BoJ policymakers, including the outgoing Governor Haruhiko Kuroda, advocate for an easy money policy but the latest wage accord and Prime Minister Fumio Kishida’s readiness for higher wages can challenge the ultra-loose policies. Recently, global rating agency Fitch Ratings affirmed Japan’s sovereign credit rating at ‘A’ while maintaining a ‘stable’ outlook. “Base case remains that BoJ will maintain its loose monetary policy over the medium term,” said Fitch.
Elsewhere, Fed Chair Jerome Powell’s teasing of one more rate hike joined Fed Vice Chair for Supervision Michael Barr’s emphasis on data dependency to test the market’s previous optimism. On the same line could be Fed Chair Powell’s push for alteration in deposit insurance. As a result, the Fed hawks do flex their muscles but wait for more clues and amplify the market’s anxiety ahead of Friday’s key inflation gauge from the US, namely the Core Personal Consumption Expenditure (PCE) Price Index.
It should be observed that China Premier Li Qiang’s dislike for trade protectionism and decoupling, which indirectly targets the US, joined the North Korean and Russian tactics over nuclear power to sour the sentiment.
On a different page, the majority of the central bankers defend their previous bias about inflation and hence propel yields amid economic fears. Furthermore, International Monetary Fund’s (IMF) Managing Director Kristalina Georgieva said on Thursday, “Urgently need faster, more efficient mechanisms for providing debt support to vulnerable countries.” Her comments renew banking fears which eased previously.
Amid these plays, the S&P 500 Futures struggled around a one-week high marked the previous day, while ignoring Wall Street’s upbeat performance, whereas the US 10-year and two-year Treasury bond yields grind higher after teasing the bond buyers the previous day.

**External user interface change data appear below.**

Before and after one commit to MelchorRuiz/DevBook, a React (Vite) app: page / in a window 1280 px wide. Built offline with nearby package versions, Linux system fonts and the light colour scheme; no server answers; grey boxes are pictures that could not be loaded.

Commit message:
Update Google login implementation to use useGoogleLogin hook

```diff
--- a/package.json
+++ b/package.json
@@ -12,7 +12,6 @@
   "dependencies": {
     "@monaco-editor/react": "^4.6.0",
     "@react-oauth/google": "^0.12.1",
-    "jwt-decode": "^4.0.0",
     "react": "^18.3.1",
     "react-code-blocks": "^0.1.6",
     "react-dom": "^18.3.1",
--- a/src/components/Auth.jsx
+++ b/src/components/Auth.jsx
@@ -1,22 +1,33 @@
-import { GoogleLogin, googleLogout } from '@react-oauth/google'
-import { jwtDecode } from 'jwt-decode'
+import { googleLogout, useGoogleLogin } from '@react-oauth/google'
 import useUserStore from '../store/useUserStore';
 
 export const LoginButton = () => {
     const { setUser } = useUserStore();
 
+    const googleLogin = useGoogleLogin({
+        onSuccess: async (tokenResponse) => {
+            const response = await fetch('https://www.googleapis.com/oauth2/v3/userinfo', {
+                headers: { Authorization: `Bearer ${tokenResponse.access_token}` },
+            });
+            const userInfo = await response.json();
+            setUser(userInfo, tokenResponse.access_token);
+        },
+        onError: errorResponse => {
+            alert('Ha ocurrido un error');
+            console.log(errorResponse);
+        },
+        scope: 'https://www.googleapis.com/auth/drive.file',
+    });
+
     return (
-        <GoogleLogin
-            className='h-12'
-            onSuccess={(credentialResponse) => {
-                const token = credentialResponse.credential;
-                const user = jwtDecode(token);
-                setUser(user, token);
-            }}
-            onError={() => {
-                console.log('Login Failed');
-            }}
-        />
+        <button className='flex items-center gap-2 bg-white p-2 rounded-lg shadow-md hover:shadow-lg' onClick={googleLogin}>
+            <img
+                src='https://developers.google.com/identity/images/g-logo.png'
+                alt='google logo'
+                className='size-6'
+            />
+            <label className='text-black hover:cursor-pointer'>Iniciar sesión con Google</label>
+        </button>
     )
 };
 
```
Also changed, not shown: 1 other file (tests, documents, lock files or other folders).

Moving forward, the US fourth quarter (Q4) Core Personal Consumption Expenditure (PCE) and final prints of the Q4 Gross Domestic Product (GDP) can entertain Yen pair traders. However, major attention should be given to Friday’s Tokyo inflation data and the Fed’s preferred inflation gauge, namely the US Core PCE Price Index.
Failure to provide a daily close beyond 50-DMA, around 132.90 by the press time, directs USD/JPY bears towards a 10-week-old ascending support line, close to 130.80 at the latest.